Task prompt:
Your task is to print all of the data word for word.

Entries supplied:
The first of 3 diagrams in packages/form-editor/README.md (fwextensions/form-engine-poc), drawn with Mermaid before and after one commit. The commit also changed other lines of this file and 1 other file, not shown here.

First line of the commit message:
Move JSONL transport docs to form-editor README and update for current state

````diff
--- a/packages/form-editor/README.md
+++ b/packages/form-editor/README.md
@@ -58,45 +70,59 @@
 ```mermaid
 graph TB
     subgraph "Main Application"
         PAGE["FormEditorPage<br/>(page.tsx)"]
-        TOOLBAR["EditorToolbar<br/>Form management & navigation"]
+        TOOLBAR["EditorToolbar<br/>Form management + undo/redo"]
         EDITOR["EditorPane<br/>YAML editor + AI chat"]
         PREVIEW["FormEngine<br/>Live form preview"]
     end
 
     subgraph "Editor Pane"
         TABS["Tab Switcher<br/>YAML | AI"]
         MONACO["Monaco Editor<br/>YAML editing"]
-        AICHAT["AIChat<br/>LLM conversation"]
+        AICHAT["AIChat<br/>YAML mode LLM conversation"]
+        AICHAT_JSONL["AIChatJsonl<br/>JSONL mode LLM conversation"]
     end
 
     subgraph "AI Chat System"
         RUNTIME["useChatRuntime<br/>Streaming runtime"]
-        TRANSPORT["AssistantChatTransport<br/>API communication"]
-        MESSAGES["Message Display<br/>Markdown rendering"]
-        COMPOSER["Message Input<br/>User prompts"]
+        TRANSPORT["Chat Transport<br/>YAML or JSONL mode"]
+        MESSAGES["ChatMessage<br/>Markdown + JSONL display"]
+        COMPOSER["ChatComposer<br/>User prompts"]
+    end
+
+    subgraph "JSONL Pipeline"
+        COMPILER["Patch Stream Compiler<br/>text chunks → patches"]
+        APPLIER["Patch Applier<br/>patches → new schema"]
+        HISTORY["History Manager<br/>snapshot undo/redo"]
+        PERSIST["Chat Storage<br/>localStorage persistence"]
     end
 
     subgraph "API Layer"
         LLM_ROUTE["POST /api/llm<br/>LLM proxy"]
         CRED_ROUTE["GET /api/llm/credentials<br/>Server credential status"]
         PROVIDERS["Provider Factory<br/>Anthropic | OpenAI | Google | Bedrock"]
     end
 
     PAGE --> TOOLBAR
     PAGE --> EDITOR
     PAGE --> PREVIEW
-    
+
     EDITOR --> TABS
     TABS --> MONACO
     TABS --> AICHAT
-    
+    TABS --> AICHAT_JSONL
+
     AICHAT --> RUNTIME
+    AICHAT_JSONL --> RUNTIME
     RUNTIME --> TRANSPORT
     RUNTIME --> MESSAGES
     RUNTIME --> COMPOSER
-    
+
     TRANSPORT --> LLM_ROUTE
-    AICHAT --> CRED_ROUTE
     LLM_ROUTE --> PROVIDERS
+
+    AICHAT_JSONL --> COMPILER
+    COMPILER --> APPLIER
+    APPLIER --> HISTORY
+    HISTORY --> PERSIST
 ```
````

Completed task:
The first of 3 diagrams in packages/form-editor/README.md (fwextensions/form-engine-poc), drawn with Mermaid before and after one commit. The commit also changed other lines of this file and 1 other file, not shown here.

First line of the commit message:
Move JSONL transport docs to form-editor README and update for current state

````diff
--- a/packages/form-editor/README.md
+++ b/packages/form-editor/README.md
@@ -58,45 +70,59 @@
 ```mermaid
 graph TB
     subgraph "Main Application"
         PAGE["FormEditorPage<br/>(page.tsx)"]
-        TOOLBAR["EditorToolbar<br/>Form management & navigation"]
+        TOOLBAR["EditorToolbar<br/>Form management + undo/redo"]
         EDITOR["EditorPane<br/>YAML editor + AI chat"]
         PREVIEW["FormEngine<br/>Live form preview"]
     end
 
     subgraph "Editor Pane"
         TABS["Tab Switcher<br/>YAML | AI"]
         MONACO["Monaco Editor<br/>YAML editing"]
-        AICHAT["AIChat<br/>LLM conversation"]
+        AICHAT["AIChat<br/>YAML mode LLM conversation"]
+        AICHAT_JSONL["AIChatJsonl<br/>JSONL mode LLM conversation"]
     end
 
     subgraph "AI Chat System"
         RUNTIME["useChatRuntime<br/>Streaming runtime"]
-        TRANSPORT["AssistantChatTransport<br/>API communication"]
-        MESSAGES["Message Display<br/>Markdown rendering"]
-        COMPOSER["Message Input<br/>User prompts"]
+        TRANSPORT["Chat Transport<br/>YAML or JSONL mode"]
+        MESSAGES["ChatMessage<br/>Markdown + JSONL display"]
+        COMPOSER["ChatComposer<br/>User prompts"]
+    end
+
+    subgraph "JSONL Pipeline"
+        COMPILER["Patch Stream Compiler<br/>text chunks → patches"]
+        APPLIER["Patch Applier<br/>patches → new schema"]
+        HISTORY["History Manager<br/>snapshot undo/redo"]
+        PERSIST["Chat Storage<br/>localStorage persistence"]
     end
 
     subgraph "API Layer"
         LLM_ROUTE["POST /api/llm<br/>LLM proxy"]
         CRED_ROUTE["GET /api/llm/credentials<br/>Server credential status"]
         PROVIDERS["Provider Factory<br/>Anthropic | OpenAI | Google | Bedrock"]
     end
 
     PAGE --> TOOLBAR
     PAGE --> EDITOR
     PAGE --> PREVIEW
-    
+
     EDITOR --> TABS
     TABS --> MONACO
     TABS --> AICHAT
-    
+    TABS --> AICHAT_JSONL
+
     AICHAT --> RUNTIME
+    AICHAT_JSONL --> RUNTIME
     RUNTIME --> TRANSPORT
     RUNTIME --> MESSAGES
     RUNTIME --> COMPOSER
-    
+
     TRANSPORT --> LLM_ROUTE
-    AICHAT --> CRED_ROUTE
     LLM_ROUTE --> PROVIDERS
+
+    AICHAT_JSONL --> COMPILER
+    COMPILER --> APPLIER
+    APPLIER --> HISTORY
+    HISTORY --> PERSIST
 ```
````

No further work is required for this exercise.